--- Assignment ---
Exact copies of the lines below are the goal; any images in them are dropped.

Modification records
+--
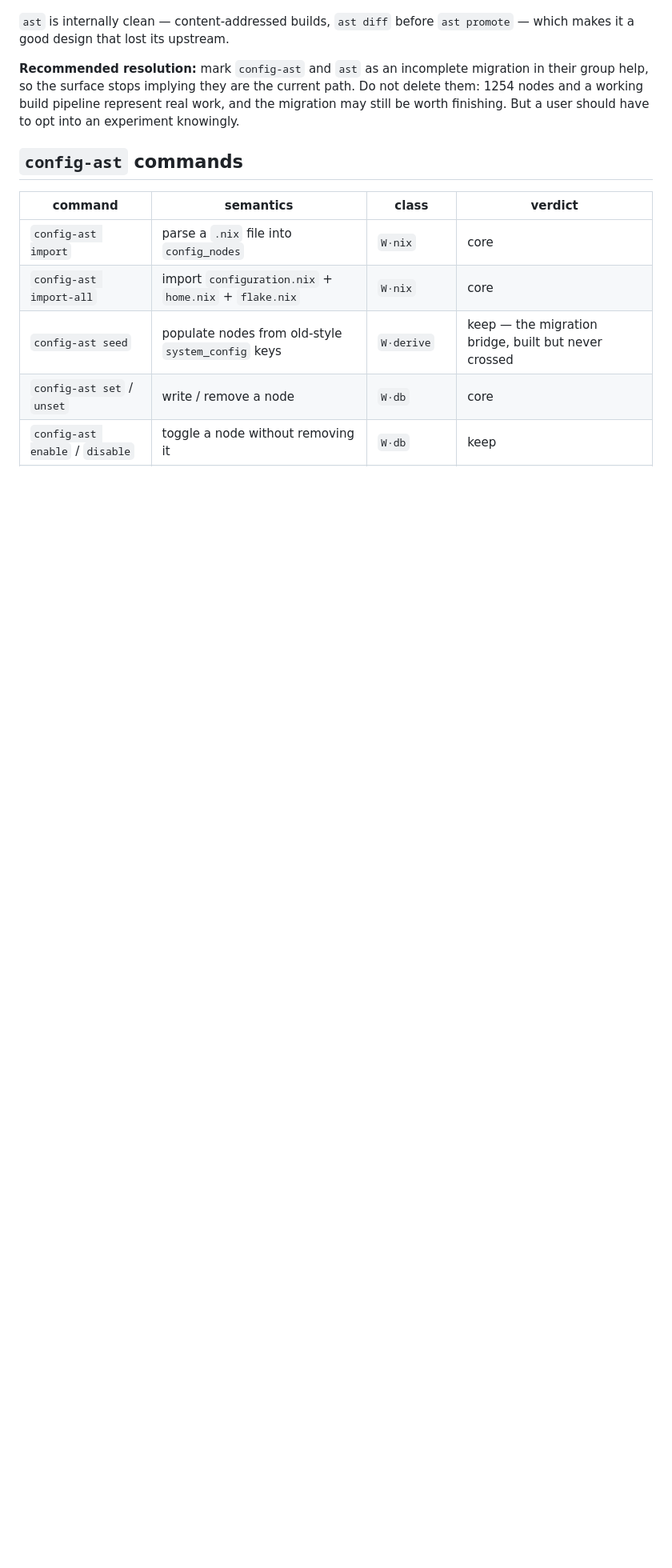
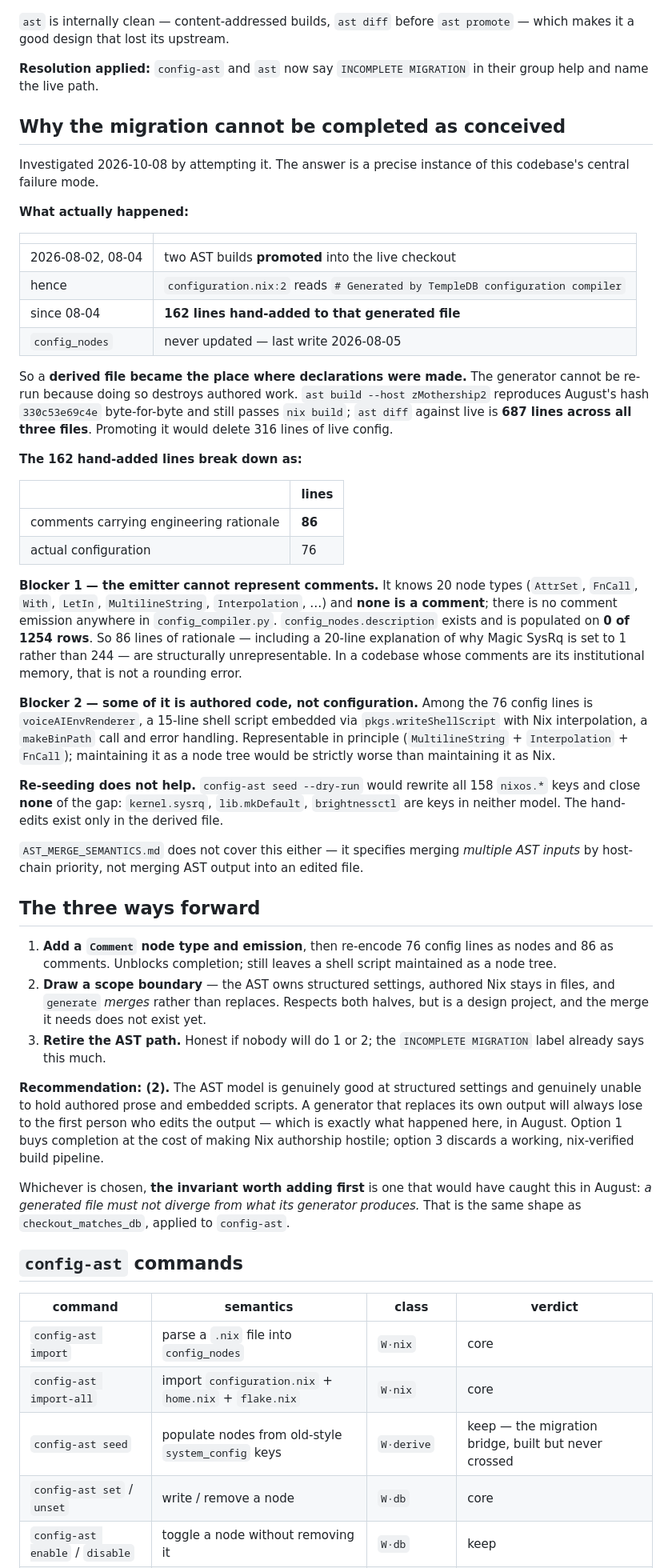
Before and after one commit to NotBrianZach/templedb, a Markdown page: docs/CLI_SEMANTICS.md, the part around the change. Shown at 80% size. Drawn GitHub-style; blank space fills up the shorter version.

Commit message:
TempleDB materialize (824 files)

```diff
--- a/docs/CLI_SEMANTICS.md
+++ b/docs/CLI_SEMANTICS.md
@@ -666,11 +666,87 @@ nothing.
 `ast` is internally clean — content-addressed builds, `ast diff` before
 `ast promote` — which makes it a good design that lost its upstream.
 
-**Recommended resolution:** mark `config-ast` and `ast` as an incomplete
-migration in their group help, so the surface stops implying they are
-the current path. Do not delete them: 1254 nodes and a working build
-pipeline represent real work, and the migration may still be worth
-finishing. But a user should have to opt into an experiment knowingly.
+**Resolution applied:** `config-ast` and `ast` now say
+`INCOMPLETE MIGRATION` in their group help and name the live path.
+
+## Why the migration cannot be completed as conceived
+
+Investigated 2026-10-08 by attempting it. The answer is a precise
+instance of this codebase's central failure mode.
+
+**What actually happened:**
+
+| | |
+|---|---|
+| 2026-08-02, 08-04 | two AST builds **promoted** into the live checkout |
+| hence | `configuration.nix:2` reads `# Generated by TempleDB configuration compiler` |
+| since 08-04 | **162 lines hand-added to that generated file** |
+| `config_nodes` | never updated — last write 2026-08-05 |
+
+So a **derived file became the place where declarations were made.**
+The generator cannot be re-run because doing so destroys authored work.
+`ast build --host zMothership2` reproduces August's hash
+`330c53e69c4e` byte-for-byte and still passes `nix build`; `ast diff`
+against live is **687 lines across all three files**. Promoting it would
+delete 316 lines of live config.
+
+**The 162 hand-added lines break down as:**
+
+| | lines |
+|---|---|
+| comments carrying engineering rationale | **86** |
+| actual configuration | 76 |
+
+**Blocker 1 — the emitter cannot represent comments.** It knows 20 node
+types (`AttrSet`, `FnCall`, `With`, `LetIn`, `MultilineString`,
+`Interpolation`, …) and **none is a comment**; there is no comment
+emission anywhere in `config_compiler.py`. `config_nodes.description`
+exists and is populated on **0 of 1254 rows**. So 86 lines of
+rationale — including a 20-line explanation of why Magic SysRq is set
+to 1 rather than 244 — are structurally unrepresentable. In a codebase
+whose comments are its institutional memory, that is not a rounding
+error.
+
+**Blocker 2 — some of it is authored code, not configuration.** Among
+the 76 config lines is `voiceAIEnvRenderer`, a 15-line shell script
+embedded via `pkgs.writeShellScript` with Nix interpolation, a
+`makeBinPath` call and error handling. Representable in principle
+(`MultilineString` + `Interpolation` + `FnCall`); maintaining it as a
+node tree would be strictly worse than maintaining it as Nix.
+
+**Re-seeding does not help.** `config-ast seed --dry-run` would rewrite
+all 158 `nixos.*` keys and close **none** of the gap: `kernel.sysrq`,
+`lib.mkDefault`, `brightnessctl` are keys in neither model. The
+hand-edits exist only in the derived file.
+
+`AST_MERGE_SEMANTICS.md` does not cover this either — it specifies
+merging *multiple AST inputs* by host-chain priority, not merging AST
+output into an edited file.
+
+## The three ways forward
+
+1. **Add a `Comment` node type and emission**, then re-encode 76 config
+   lines as nodes and 86 as comments. Unblocks completion; still leaves
+   a shell script maintained as a node tree.
+2. **Draw a scope boundary** — the AST owns structured settings,
+   authored Nix stays in files, and `generate` *merges* rather than
+   replaces. Respects both halves, but is a design project, and the
+   merge it needs does not exist yet.
+3. **Retire the AST path.** Honest if nobody will do 1 or 2; the
+   `INCOMPLETE MIGRATION` label already says this much.
+
+**Recommendation: (2).** The AST model is genuinely good at structured
+settings and genuinely unable to hold authored prose and embedded
+scripts. A generator that replaces its own output will always lose to
+the first person who edits the output — which is exactly what happened
+here, in August. Option 1 buys completion at the cost of making Nix
+authorship hostile; option 3 discards a working, nix-verified build
+pipeline.
+
+Whichever is chosen, **the invariant worth adding first** is one that
+would have caught this in August: *a generated file must not diverge
+from what its generator produces.* That is the same shape as
+`checkout_matches_db`, applied to `config-ast`.
 
 ## `config-ast` commands
 
```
+--
--- Response to the exercise ---
Before and after one commit to NotBrianZach/templedb, a Markdown page: docs/CLI_SEMANTICS.md, the part around the change. Shown at 80% size. Drawn GitHub-style; blank space fills up the shorter version.

Commit message:
TempleDB materialize (824 files)

```diff
--- a/docs/CLI_SEMANTICS.md
+++ b/docs/CLI_SEMANTICS.md
@@ -666,11 +666,87 @@ nothing.
 `ast` is internally clean — content-addressed builds, `ast diff` before
 `ast promote` — which makes it a good design that lost its upstream.
 
-**Recommended resolution:** mark `config-ast` and `ast` as an incomplete
-migration in their group help, so the surface stops implying they are
-the current path. Do not delete them: 1254 nodes and a working build
-pipeline represent real work, and the migration may still be worth
-finishing. But a user should have to opt into an experiment knowingly.
+**Resolution applied:** `config-ast` and `ast` now say
+`INCOMPLETE MIGRATION` in their group help and name the live path.
+
+## Why the migration cannot be completed as conceived
+
+Investigated 2026-10-08 by attempting it. The answer is a precise
+instance of this codebase's central failure mode.
+
+**What actually happened:**
+
+| | |
+|---|---|
+| 2026-08-02, 08-04 | two AST builds **promoted** into the live checkout |
+| hence | `configuration.nix:2` reads `# Generated by TempleDB configuration compiler` |
+| since 08-04 | **162 lines hand-added to that generated file** |
+| `config_nodes` | never updated — last write 2026-08-05 |
+
+So a **derived file became the place where declarations were made.**
+The generator cannot be re-run because doing so destroys authored work.
+`ast build --host zMothership2` reproduces August's hash
+`330c53e69c4e` byte-for-byte and still passes `nix build`; `ast diff`
+against live is **687 lines across all three files**. Promoting it would
+delete 316 lines of live config.
+
+**The 162 hand-added lines break down as:**
+
+| | lines |
+|---|---|
+| comments carrying engineering rationale | **86** |
+| actual configuration | 76 |
+
+**Blocker 1 — the emitter cannot represent comments.** It knows 20 node
+types (`AttrSet`, `FnCall`, `With`, `LetIn`, `MultilineString`,
+`Interpolation`, …) and **none is a comment**; there is no comment
+emission anywhere in `config_compiler.py`. `config_nodes.description`
+exists and is populated on **0 of 1254 rows**. So 86 lines of
+rationale — including a 20-line explanation of why Magic SysRq is set
+to 1 rather than 244 — are structurally unrepresentable. In a codebase
+whose comments are its institutional memory, that is not a rounding
+error.
+
+**Blocker 2 — some of it is authored code, not configuration.** Among
+the 76 config lines is `voiceAIEnvRenderer`, a 15-line shell script
+embedded via `pkgs.writeShellScript` with Nix interpolation, a
+`makeBinPath` call and error handling. Representable in principle
+(`MultilineString` + `Interpolation` + `FnCall`); maintaining it as a
+node tree would be strictly worse than maintaining it as Nix.
+
+**Re-seeding does not help.** `config-ast seed --dry-run` would rewrite
+all 158 `nixos.*` keys and close **none** of the gap: `kernel.sysrq`,
+`lib.mkDefault`, `brightnessctl` are keys in neither model. The
+hand-edits exist only in the derived file.
+
+`AST_MERGE_SEMANTICS.md` does not cover this either — it specifies
+merging *multiple AST inputs* by host-chain priority, not merging AST
+output into an edited file.
+
+## The three ways forward
+
+1. **Add a `Comment` node type and emission**, then re-encode 76 config
+   lines as nodes and 86 as comments. Unblocks completion; still leaves
+   a shell script maintained as a node tree.
+2. **Draw a scope boundary** — the AST owns structured settings,
+   authored Nix stays in files, and `generate` *merges* rather than
+   replaces. Respects both halves, but is a design project, and the
+   merge it needs does not exist yet.
+3. **Retire the AST path.** Honest if nobody will do 1 or 2; the
+   `INCOMPLETE MIGRATION` label already says this much.
+
+**Recommendation: (2).** The AST model is genuinely good at structured
+settings and genuinely unable to hold authored prose and embedded
+scripts. A generator that replaces its own output will always lose to
+the first person who edits the output — which is exactly what happened
+here, in August. Option 1 buys completion at the cost of making Nix
+authorship hostile; option 3 discards a working, nix-verified build
+pipeline.
+
+Whichever is chosen, **the invariant worth adding first** is one that
+would have caught this in August: *a generated file must not diverge
+from what its generator produces.* That is the same shape as
+`checkout_matches_db`, applied to `config-ast`.
 
 ## `config-ast` commands
 
```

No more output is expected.